Action item
Among the entries, which lines carry the string "your"? Copy every one.

-------- Records for this task

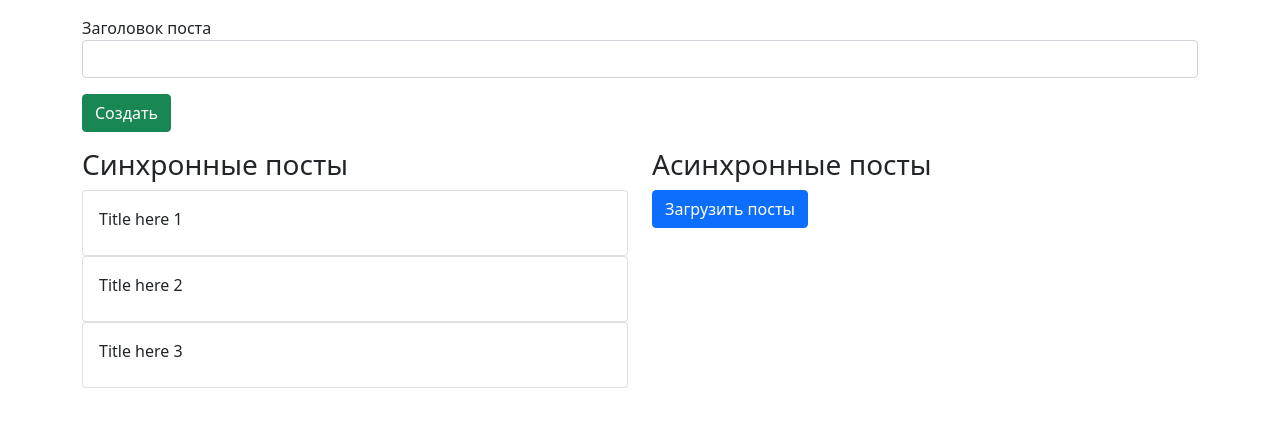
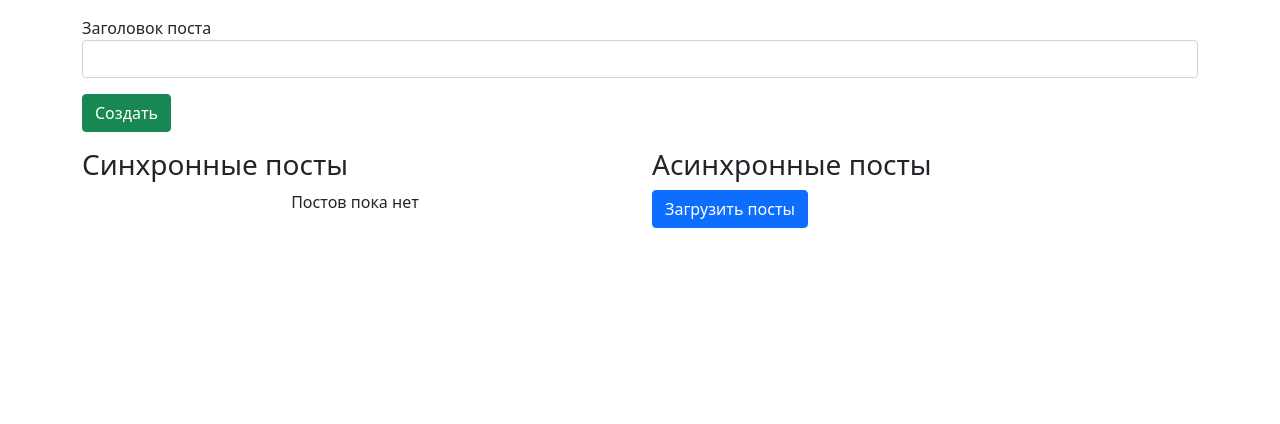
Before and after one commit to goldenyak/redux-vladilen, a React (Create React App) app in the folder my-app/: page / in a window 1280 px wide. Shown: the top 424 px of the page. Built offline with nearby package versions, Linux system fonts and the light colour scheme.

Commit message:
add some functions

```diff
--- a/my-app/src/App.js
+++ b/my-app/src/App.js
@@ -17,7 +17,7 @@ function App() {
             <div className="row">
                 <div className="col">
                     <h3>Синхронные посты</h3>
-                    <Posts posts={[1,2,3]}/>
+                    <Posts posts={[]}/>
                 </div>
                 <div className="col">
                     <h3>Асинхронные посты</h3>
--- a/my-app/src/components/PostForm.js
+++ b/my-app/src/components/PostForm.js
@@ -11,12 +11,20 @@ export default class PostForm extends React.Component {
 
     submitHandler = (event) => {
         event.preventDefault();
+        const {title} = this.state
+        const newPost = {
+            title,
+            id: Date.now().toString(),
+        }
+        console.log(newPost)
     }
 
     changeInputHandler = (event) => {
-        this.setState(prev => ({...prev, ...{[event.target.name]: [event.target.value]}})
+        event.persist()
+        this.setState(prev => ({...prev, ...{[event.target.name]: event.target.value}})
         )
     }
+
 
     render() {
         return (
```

----------------
-------- Records for this task

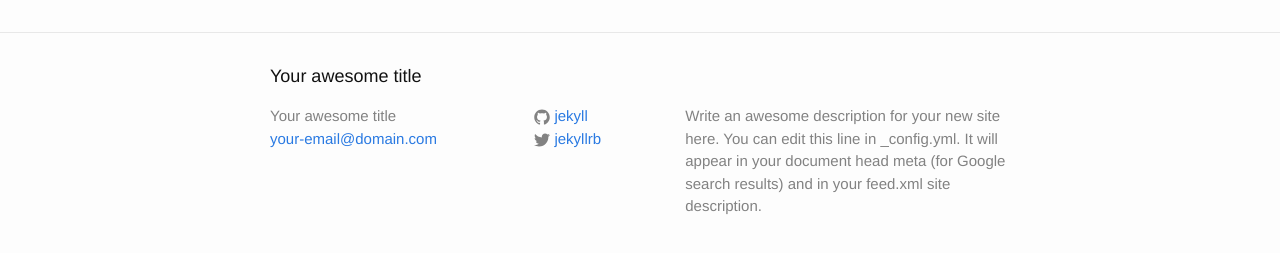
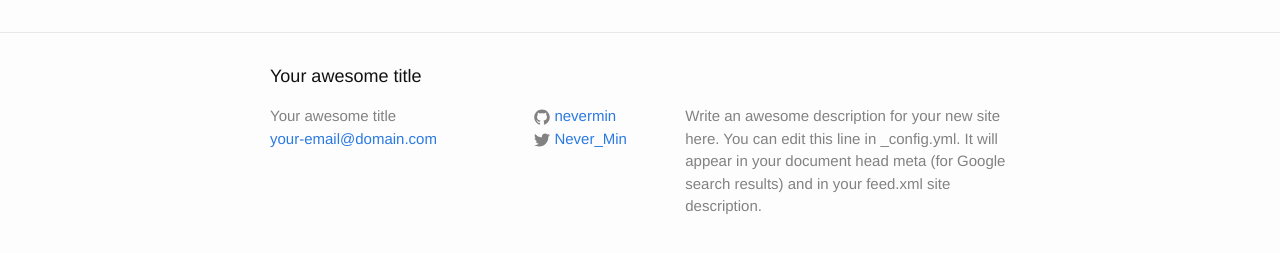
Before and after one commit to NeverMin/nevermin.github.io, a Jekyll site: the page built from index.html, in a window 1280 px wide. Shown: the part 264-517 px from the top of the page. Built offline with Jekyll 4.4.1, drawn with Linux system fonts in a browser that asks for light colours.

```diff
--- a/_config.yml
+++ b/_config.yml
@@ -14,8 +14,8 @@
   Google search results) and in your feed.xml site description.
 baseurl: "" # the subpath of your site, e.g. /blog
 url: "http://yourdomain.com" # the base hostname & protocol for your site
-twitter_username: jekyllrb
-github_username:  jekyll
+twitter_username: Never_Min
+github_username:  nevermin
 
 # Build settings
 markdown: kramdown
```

----------------

Answer space
   Google search results) and in your feed.xml site description.
 baseurl: "" # the subpath of your site, e.g. /blog
 url: "http://yourdomain.com" # the base hostname & protocol for your site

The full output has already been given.